• [Exercise goal] An exact restatement of the data below, with the pictures removed, is the required answer.

• [Supplied data]
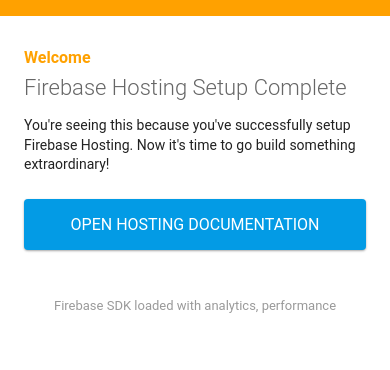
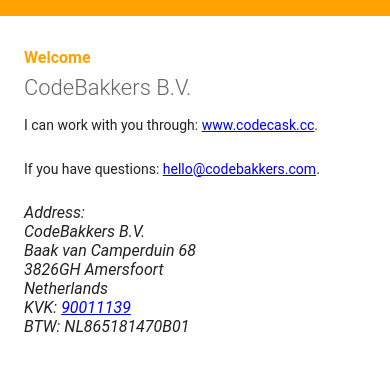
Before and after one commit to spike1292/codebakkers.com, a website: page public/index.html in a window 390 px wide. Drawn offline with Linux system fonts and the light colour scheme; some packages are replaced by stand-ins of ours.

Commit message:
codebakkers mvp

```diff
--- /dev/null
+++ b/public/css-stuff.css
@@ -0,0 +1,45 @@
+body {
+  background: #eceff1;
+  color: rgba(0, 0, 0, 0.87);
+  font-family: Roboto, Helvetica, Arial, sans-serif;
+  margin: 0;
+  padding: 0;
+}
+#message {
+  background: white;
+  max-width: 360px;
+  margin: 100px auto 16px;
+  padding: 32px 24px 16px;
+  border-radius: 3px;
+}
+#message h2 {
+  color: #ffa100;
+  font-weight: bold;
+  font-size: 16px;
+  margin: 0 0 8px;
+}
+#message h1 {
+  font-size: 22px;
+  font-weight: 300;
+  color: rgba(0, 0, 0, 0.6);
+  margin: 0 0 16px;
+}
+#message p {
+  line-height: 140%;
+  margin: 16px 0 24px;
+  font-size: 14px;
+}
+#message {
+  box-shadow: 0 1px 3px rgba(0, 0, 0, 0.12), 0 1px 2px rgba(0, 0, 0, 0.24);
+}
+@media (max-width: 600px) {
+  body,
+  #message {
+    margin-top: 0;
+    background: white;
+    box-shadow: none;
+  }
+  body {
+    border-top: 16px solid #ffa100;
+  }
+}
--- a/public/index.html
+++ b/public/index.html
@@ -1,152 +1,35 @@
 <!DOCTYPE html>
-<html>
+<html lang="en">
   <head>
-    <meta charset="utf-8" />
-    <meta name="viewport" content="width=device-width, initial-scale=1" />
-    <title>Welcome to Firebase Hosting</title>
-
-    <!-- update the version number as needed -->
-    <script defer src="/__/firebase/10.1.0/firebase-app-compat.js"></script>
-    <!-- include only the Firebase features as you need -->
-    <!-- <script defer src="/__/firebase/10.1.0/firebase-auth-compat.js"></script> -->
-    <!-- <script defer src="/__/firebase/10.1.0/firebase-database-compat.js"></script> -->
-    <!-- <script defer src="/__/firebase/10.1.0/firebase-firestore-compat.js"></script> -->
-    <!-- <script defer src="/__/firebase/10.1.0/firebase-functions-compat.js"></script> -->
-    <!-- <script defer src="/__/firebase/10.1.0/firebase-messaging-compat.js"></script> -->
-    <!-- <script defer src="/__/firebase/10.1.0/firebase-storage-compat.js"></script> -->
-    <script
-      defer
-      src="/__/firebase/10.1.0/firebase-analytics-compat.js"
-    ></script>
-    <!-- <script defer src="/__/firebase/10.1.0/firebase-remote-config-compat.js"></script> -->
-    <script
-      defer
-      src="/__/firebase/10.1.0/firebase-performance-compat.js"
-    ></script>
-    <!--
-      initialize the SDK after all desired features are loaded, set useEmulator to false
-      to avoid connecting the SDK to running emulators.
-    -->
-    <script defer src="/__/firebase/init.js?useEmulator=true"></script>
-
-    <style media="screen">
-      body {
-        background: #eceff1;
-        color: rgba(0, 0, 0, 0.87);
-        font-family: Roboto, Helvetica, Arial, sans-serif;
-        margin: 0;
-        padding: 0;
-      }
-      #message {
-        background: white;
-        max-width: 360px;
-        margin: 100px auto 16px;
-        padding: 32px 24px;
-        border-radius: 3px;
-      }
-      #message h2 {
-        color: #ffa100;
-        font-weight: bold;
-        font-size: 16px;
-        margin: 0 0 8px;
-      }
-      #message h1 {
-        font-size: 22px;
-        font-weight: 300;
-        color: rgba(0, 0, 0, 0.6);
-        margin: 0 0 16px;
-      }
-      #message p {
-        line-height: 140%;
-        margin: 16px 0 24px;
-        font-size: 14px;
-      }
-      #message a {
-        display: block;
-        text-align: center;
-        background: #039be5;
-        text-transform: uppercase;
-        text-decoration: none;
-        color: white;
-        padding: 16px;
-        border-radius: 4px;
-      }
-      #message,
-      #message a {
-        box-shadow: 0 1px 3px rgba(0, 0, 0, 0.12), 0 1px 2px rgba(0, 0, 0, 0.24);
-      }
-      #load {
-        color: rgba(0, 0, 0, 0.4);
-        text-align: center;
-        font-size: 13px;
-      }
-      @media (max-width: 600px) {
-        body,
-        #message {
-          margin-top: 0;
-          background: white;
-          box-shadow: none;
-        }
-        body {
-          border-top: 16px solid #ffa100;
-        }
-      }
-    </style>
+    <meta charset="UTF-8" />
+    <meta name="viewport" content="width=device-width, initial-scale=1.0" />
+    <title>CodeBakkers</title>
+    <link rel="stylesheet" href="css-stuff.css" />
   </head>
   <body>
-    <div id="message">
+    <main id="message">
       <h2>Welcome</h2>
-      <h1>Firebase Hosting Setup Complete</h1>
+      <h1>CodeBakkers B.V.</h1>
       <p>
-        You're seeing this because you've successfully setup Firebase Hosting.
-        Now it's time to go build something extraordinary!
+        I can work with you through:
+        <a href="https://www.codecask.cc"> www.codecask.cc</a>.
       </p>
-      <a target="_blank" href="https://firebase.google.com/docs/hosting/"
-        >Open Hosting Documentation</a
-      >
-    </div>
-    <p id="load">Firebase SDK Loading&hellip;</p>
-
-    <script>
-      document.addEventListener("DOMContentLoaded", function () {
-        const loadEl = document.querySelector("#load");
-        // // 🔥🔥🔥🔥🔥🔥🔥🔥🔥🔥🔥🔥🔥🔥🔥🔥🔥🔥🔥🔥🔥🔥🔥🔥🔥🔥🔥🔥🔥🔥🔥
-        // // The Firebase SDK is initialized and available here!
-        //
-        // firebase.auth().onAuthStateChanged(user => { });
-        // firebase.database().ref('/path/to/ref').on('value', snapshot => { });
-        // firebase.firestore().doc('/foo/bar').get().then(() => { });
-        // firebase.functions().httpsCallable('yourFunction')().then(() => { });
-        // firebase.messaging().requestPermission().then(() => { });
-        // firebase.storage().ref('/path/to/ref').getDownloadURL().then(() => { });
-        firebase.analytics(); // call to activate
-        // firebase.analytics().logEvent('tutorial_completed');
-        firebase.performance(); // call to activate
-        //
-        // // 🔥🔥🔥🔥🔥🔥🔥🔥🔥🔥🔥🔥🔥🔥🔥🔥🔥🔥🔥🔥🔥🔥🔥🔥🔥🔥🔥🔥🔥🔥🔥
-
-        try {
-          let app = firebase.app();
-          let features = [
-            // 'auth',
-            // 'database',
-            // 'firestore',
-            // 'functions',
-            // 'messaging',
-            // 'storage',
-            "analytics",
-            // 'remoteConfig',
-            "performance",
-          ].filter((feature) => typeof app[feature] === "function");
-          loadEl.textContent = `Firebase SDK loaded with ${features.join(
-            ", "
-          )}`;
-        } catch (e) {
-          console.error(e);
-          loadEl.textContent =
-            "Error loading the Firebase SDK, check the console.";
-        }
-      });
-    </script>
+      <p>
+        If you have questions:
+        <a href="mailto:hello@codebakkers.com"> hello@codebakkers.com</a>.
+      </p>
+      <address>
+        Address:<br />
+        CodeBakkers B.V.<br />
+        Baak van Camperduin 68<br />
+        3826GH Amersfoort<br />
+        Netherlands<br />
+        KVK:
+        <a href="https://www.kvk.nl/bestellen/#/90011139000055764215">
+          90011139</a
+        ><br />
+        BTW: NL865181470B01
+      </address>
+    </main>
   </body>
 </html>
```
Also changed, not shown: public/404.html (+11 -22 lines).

• [Task answer]
Before and after one commit to spike1292/codebakkers.com, a website: page public/index.html in a window 390 px wide. Drawn offline with Linux system fonts and the light colour scheme; some packages are replaced by stand-ins of ours.

Commit message:
codebakkers mvp

```diff
--- /dev/null
+++ b/public/css-stuff.css
@@ -0,0 +1,45 @@
+body {
+  background: #eceff1;
+  color: rgba(0, 0, 0, 0.87);
+  font-family: Roboto, Helvetica, Arial, sans-serif;
+  margin: 0;
+  padding: 0;
+}
+#message {
+  background: white;
+  max-width: 360px;
+  margin: 100px auto 16px;
+  padding: 32px 24px 16px;
+  border-radius: 3px;
+}
+#message h2 {
+  color: #ffa100;
+  font-weight: bold;
+  font-size: 16px;
+  margin: 0 0 8px;
+}
+#message h1 {
+  font-size: 22px;
+  font-weight: 300;
+  color: rgba(0, 0, 0, 0.6);
+  margin: 0 0 16px;
+}
+#message p {
+  line-height: 140%;
+  margin: 16px 0 24px;
+  font-size: 14px;
+}
+#message {
+  box-shadow: 0 1px 3px rgba(0, 0, 0, 0.12), 0 1px 2px rgba(0, 0, 0, 0.24);
+}
+@media (max-width: 600px) {
+  body,
+  #message {
+    margin-top: 0;
+    background: white;
+    box-shadow: none;
+  }
+  body {
+    border-top: 16px solid #ffa100;
+  }
+}
--- a/public/index.html
+++ b/public/index.html
@@ -1,152 +1,35 @@
 <!DOCTYPE html>
-<html>
+<html lang="en">
   <head>
-    <meta charset="utf-8" />
-    <meta name="viewport" content="width=device-width, initial-scale=1" />
-    <title>Welcome to Firebase Hosting</title>
-
-    <!-- update the version number as needed -->
-    <script defer src="/__/firebase/10.1.0/firebase-app-compat.js"></script>
-    <!-- include only the Firebase features as you need -->
-    <!-- <script defer src="/__/firebase/10.1.0/firebase-auth-compat.js"></script> -->
-    <!-- <script defer src="/__/firebase/10.1.0/firebase-database-compat.js"></script> -->
-    <!-- <script defer src="/__/firebase/10.1.0/firebase-firestore-compat.js"></script> -->
-    <!-- <script defer src="/__/firebase/10.1.0/firebase-functions-compat.js"></script> -->
-    <!-- <script defer src="/__/firebase/10.1.0/firebase-messaging-compat.js"></script> -->
-    <!-- <script defer src="/__/firebase/10.1.0/firebase-storage-compat.js"></script> -->
-    <script
-      defer
-      src="/__/firebase/10.1.0/firebase-analytics-compat.js"
-    ></script>
-    <!-- <script defer src="/__/firebase/10.1.0/firebase-remote-config-compat.js"></script> -->
-    <script
-      defer
-      src="/__/firebase/10.1.0/firebase-performance-compat.js"
-    ></script>
-    <!--
-      initialize the SDK after all desired features are loaded, set useEmulator to false
-      to avoid connecting the SDK to running emulators.
-    -->
-    <script defer src="/__/firebase/init.js?useEmulator=true"></script>
-
-    <style media="screen">
-      body {
-        background: #eceff1;
-        color: rgba(0, 0, 0, 0.87);
-        font-family: Roboto, Helvetica, Arial, sans-serif;
-        margin: 0;
-        padding: 0;
-      }
-      #message {
-        background: white;
-        max-width: 360px;
-        margin: 100px auto 16px;
-        padding: 32px 24px;
-        border-radius: 3px;
-      }
-      #message h2 {
-        color: #ffa100;
-        font-weight: bold;
-        font-size: 16px;
-        margin: 0 0 8px;
-      }
-      #message h1 {
-        font-size: 22px;
-        font-weight: 300;
-        color: rgba(0, 0, 0, 0.6);
-        margin: 0 0 16px;
-      }
-      #message p {
-        line-height: 140%;
-        margin: 16px 0 24px;
-        font-size: 14px;
-      }
-      #message a {
-        display: block;
-        text-align: center;
-        background: #039be5;
-        text-transform: uppercase;
-        text-decoration: none;
-        color: white;
-        padding: 16px;
-        border-radius: 4px;
-      }
-      #message,
-      #message a {
-        box-shadow: 0 1px 3px rgba(0, 0, 0, 0.12), 0 1px 2px rgba(0, 0, 0, 0.24);
-      }
-      #load {
-        color: rgba(0, 0, 0, 0.4);
-        text-align: center;
-        font-size: 13px;
-      }
-      @media (max-width: 600px) {
-        body,
-        #message {
-          margin-top: 0;
-          background: white;
-          box-shadow: none;
-        }
-        body {
-          border-top: 16px solid #ffa100;
-        }
-      }
-    </style>
+    <meta charset="UTF-8" />
+    <meta name="viewport" content="width=device-width, initial-scale=1.0" />
+    <title>CodeBakkers</title>
+    <link rel="stylesheet" href="css-stuff.css" />
   </head>
   <body>
-    <div id="message">
+    <main id="message">
       <h2>Welcome</h2>
-      <h1>Firebase Hosting Setup Complete</h1>
+      <h1>CodeBakkers B.V.</h1>
       <p>
-        You're seeing this because you've successfully setup Firebase Hosting.
-        Now it's time to go build something extraordinary!
+        I can work with you through:
+        <a href="https://www.codecask.cc"> www.codecask.cc</a>.
       </p>
-      <a target="_blank" href="https://firebase.google.com/docs/hosting/"
-        >Open Hosting Documentation</a
-      >
-    </div>
-    <p id="load">Firebase SDK Loading&hellip;</p>
-
-    <script>
-      document.addEventListener("DOMContentLoaded", function () {
-        const loadEl = document.querySelector("#load");
-        // // 🔥🔥🔥🔥🔥🔥🔥🔥🔥🔥🔥🔥🔥🔥🔥🔥🔥🔥🔥🔥🔥🔥🔥🔥🔥🔥🔥🔥🔥🔥🔥
-        // // The Firebase SDK is initialized and available here!
-        //
-        // firebase.auth().onAuthStateChanged(user => { });
-        // firebase.database().ref('/path/to/ref').on('value', snapshot => { });
-        // firebase.firestore().doc('/foo/bar').get().then(() => { });
-        // firebase.functions().httpsCallable('yourFunction')().then(() => { });
-        // firebase.messaging().requestPermission().then(() => { });
-        // firebase.storage().ref('/path/to/ref').getDownloadURL().then(() => { });
-        firebase.analytics(); // call to activate
-        // firebase.analytics().logEvent('tutorial_completed');
-        firebase.performance(); // call to activate
-        //
-        // // 🔥🔥🔥🔥🔥🔥🔥🔥🔥🔥🔥🔥🔥🔥🔥🔥🔥🔥🔥🔥🔥🔥🔥🔥🔥🔥🔥🔥🔥🔥🔥
-
-        try {
-          let app = firebase.app();
-          let features = [
-            // 'auth',
-            // 'database',
-            // 'firestore',
-            // 'functions',
-            // 'messaging',
-            // 'storage',
-            "analytics",
-            // 'remoteConfig',
-            "performance",
-          ].filter((feature) => typeof app[feature] === "function");
-          loadEl.textContent = `Firebase SDK loaded with ${features.join(
-            ", "
-          )}`;
-        } catch (e) {
-          console.error(e);
-          loadEl.textContent =
-            "Error loading the Firebase SDK, check the console.";
-        }
-      });
-    </script>
+      <p>
+        If you have questions:
+        <a href="mailto:hello@codebakkers.com"> hello@codebakkers.com</a>.
+      </p>
+      <address>
+        Address:<br />
+        CodeBakkers B.V.<br />
+        Baak van Camperduin 68<br />
+        3826GH Amersfoort<br />
+        Netherlands<br />
+        KVK:
+        <a href="https://www.kvk.nl/bestellen/#/90011139000055764215">
+          90011139</a
+        ><br />
+        BTW: NL865181470B01
+      </address>
+    </main>
   </body>
 </html>
```
Also changed, not shown: public/404.html (+11 -22 lines).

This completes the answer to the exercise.